The traditional custom of female circumcision, also known as female genital mutilation (FGM) persists primarily in Africa but has occurrences in at least 28 countries (Morris, 1996, pg. 43). FGM is a collective term that describes several different traditional, not religious, rituals. It has been estimated that between 100 million and 140 million infants, toddlers, children and adolescent females have undergone a FGM procedure and that between 4-5 million of these procedures are performed yearly (Althaus, 1997, pg.1).
FGM is most often performed between the ages of 4-10 years and is performed by the village physician (Althaus, 1997, pg. 2). Typically the procedure uses a variety of instruments, such as knives, broken glass, and fruit thorns (Morris, 1996, pg. 45). According to Rita Morris, PhD, the procedures are classified according to the severity of structural disfigurement. Type I, often known as clitorectomy, involves removal of the skin surrounding the clitoris, and may or may not include removal of the clitoris. Type II, or excision, is the removal of the clitoris and part of all of the labia minora. The excisions are sutured with catgut or fruit thorns. Type III, infibulation, is the most severe form of FGM. In infibulation, the entire clitoris and labia minora are removed and the labia majora are sewn together, leaving only a large enough opening in the vagina for urination and menstruation.
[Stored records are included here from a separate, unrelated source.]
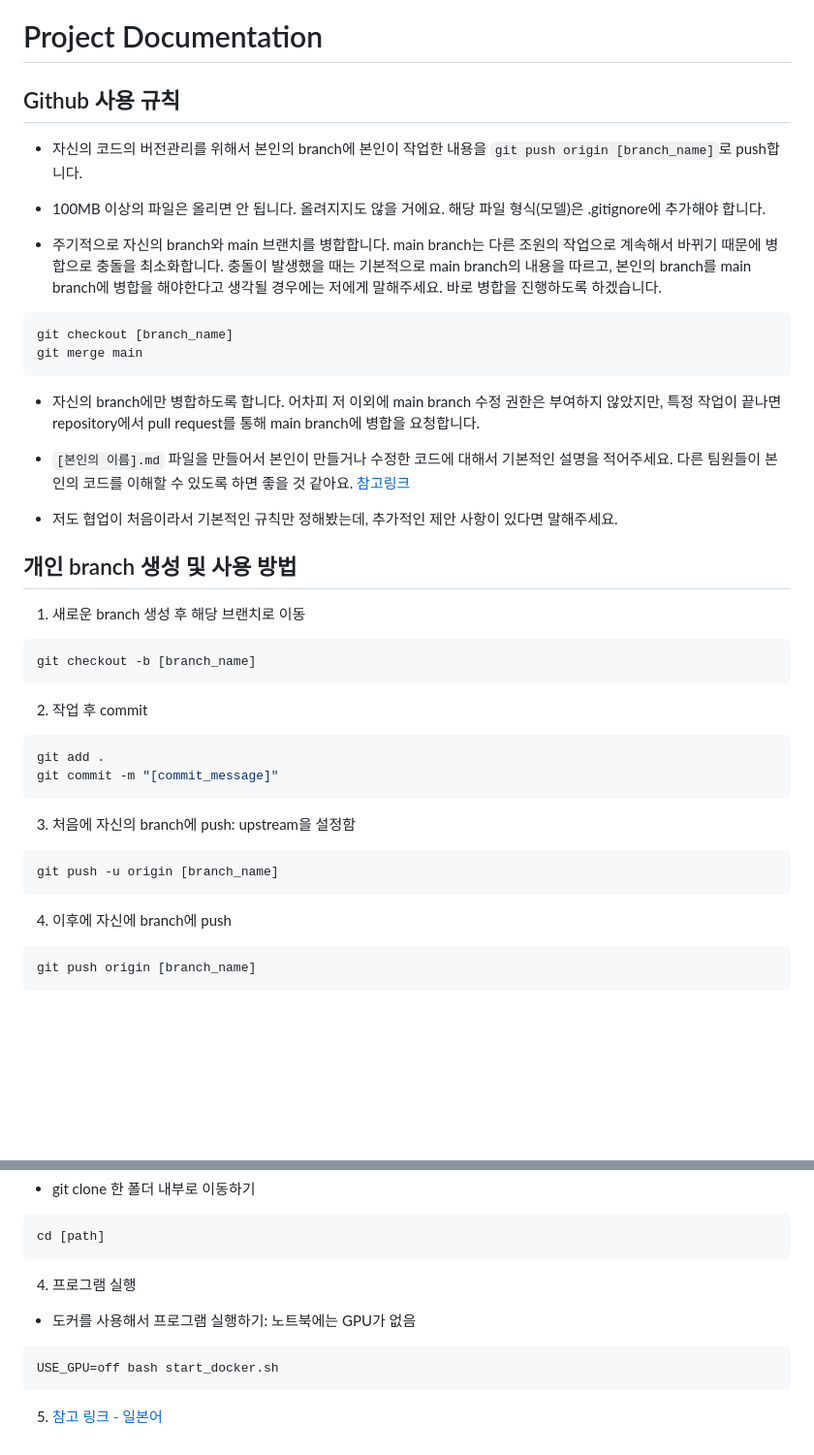
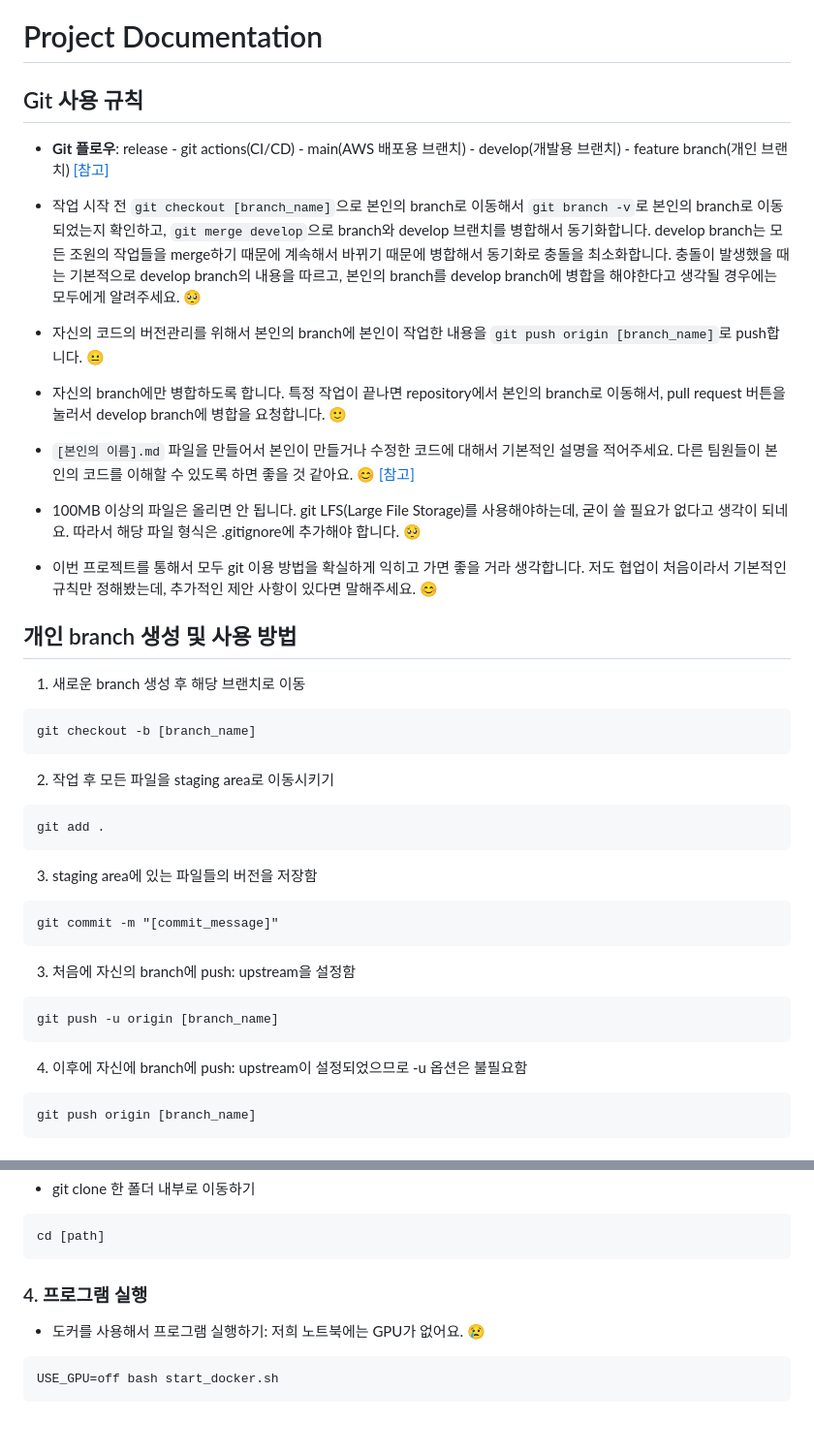
Before and after one commit to yeseong33/OD, a Markdown page: README.md, 2 parts joined by grey strips. Shown at 97% size. Rendered like a GitHub page; blank space fills up the shorter version.

````diff
--- a/README.md
+++ b/README.md
@@ -1,23 +1,20 @@
 # Project Documentation
 
-## Github 사용 규칙
+## Git 사용 규칙
 
-- 자신의 코드의 버전관리를 위해서 본인의 branch에 본인이 작업한 내용을 `git push origin [branch_name]`로 push합니다.
+- **Git 플로우**: release - git actions(CI/CD) - main(AWS 배포용 브랜치) - develop(개발용 브랜치) - feature branch(개인 브랜치) [[참고]](https://gmlwjd9405.github.io/2018/05/11/types-of-git-branch.html)
 
-- 100MB 이상의 파일은 올리면 안 됩니다. 올려지지도 않을 거에요. 해당 파일 형식(모델)은 .gitignore에 추가해야 합니다.
+- 작업 시작 전 `git checkout [branch_name]`으로 본인의 branch로 이동해서 `git branch -v`로 본인의 branch로 이동되었는지 확인하고, `git merge develop`으로 branch와 develop 브랜치를 병합해서 동기화합니다. develop branch는 모든 조원의 작업들을 merge하기 때문에 계속해서 바뀌기 때문에 병합해서 동기화로 충돌을 최소화합니다. 충돌이 발생했을 때는 기본적으로 develop branch의 내용을 따르고, 본인의 branch를 develop branch에 병합을 해야한다고 생각될 경우에는 모두에게 알려주세요. 🥺
 
-- 주기적으로 자신의 branch와 main 브랜치를 병합합니다. main branch는 다른 조원의 작업으로 계속해서 바뀌기 때문에 병합으로 충돌을 최소화합니다. 충돌이 발생했을 때는 기본적으로 main branch의 내용을 따르고, 본인의 branch를 main branch에 병합을 해야한다고 생각될 경우에는 저에게 말해주세요. 바로 병합을 진행하도록 하겠습니다.
+- 자신의 코드의 버전관리를 위해서 본인의 branch에 본인이 작업한 내용을 `git push origin [branch_name]`로 push합니다. 😐
 
-```bash
-git checkout [branch_name]
-git merge main
-```
+- 자신의 branch에만 병합하도록 합니다. 특정 작업이 끝나면 repository에서 본인의 branch로 이동해서, pull request 버튼을 눌러서 develop branch에 병합을 요청합니다. 🙂
 
-- 자신의 branch에만 병합하도록 합니다. 어차피 저 이외에 main branch 수정 권한은 부여하지 않았지만, 특정 작업이 끝나면 repository에서 pull request를 통해 main branch에 병합을 요청합니다.
+- `[본인의 이름].md` 파일을 만들어서 본인이 만들거나 수정한 코드에 대해서 기본적인 설명을 적어주세요. 다른 팀원들이 본인의 코드를 이해할 수 있도록 하면 좋을 것 같아요. 😊 [[참고]](https://gist.github.com/ihoneymon/652be052a0727ad59601)
 
-- `[본인의 이름].md` 파일을 만들어서 본인이 만들거나 수정한 코드에 대해서 기본적인 설명을 적어주세요. 다른 팀원들이 본인의 코드를 이해할 수 있도록 하면 좋을 것 같아요. [참고링크](https://gist.github.com/ihoneymon/652be052a0727ad59601)
+- 100MB 이상의 파일은 올리면 안 됩니다. git LFS(Large File Storage)를 사용해야하는데, 굳이 쓸 필요가 없다고 생각이 되네요. 따라서 해당 파일 형식은 .gitignore에 추가해야 합니다. 🥺
 
-- 저도 협업이 처음이라서 기본적인 규칙만 정해봤는데, 추가적인 제안 사항이 있다면 말해주세요.
+- 이번 프로젝트를 통해서 모두 git 이용 방법을 확실하게 익히고 가면 좋을 거라 생각합니다. 저도 협업이 처음이라서 기본적인 규칙만 정해봤는데, 추가적인 제안 사항이 있다면 말해주세요. 😊
 
 ## 개인 branch 생성 및 사용 방법
 
@@ -27,10 +24,15 @@ git merge main
 git checkout -b [branch_name]
 ```
 
-2. 작업 후 commit
+2. 작업 후 모든 파일을 staging area로 이동시키기
 
 ```bash
 git add .
+```
+
+3. staging area에 있는 파일들의 버전을 저장함
+
+```
 git commit -m "[commit_message]"
 ```
 
@@ -40,7 +42,7 @@ git commit -m "[commit_message]"
 git push -u origin [branch_name]
 ```
 
-4. 이후에 자신에 branch에 push
+4. 이후에 자신에 branch에 push: upstream이 설정되었으므로 -u 옵션은 불필요함
 
 ```bash
 git push origin [branch_name]
@@ -143,12 +145,10 @@ git clone https://github.com/w-okada/voice-changer.git
 cd [path]
 ```
 
-4. 프로그램 실행
+### 4. 프로그램 실행
 
-- 도커를 사용해서 프로그램 실행하기: 노트북에는 GPU가 없음
+- 도커를 사용해서 프로그램 실행하기: 저희 노트북에는 GPU가 없어요. 😢
 
 ```bash
 USE_GPU=off bash start_docker.sh
 ```
-
-5. [참고 링크 - 일본어](https://www.youtube.com/watch?v=POo_Cg0eFMU)
````
Also changed, not shown: other parts of README.md (+3 -3 lines).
There are many physical and psychosocial ramifications associated with all types of FGM….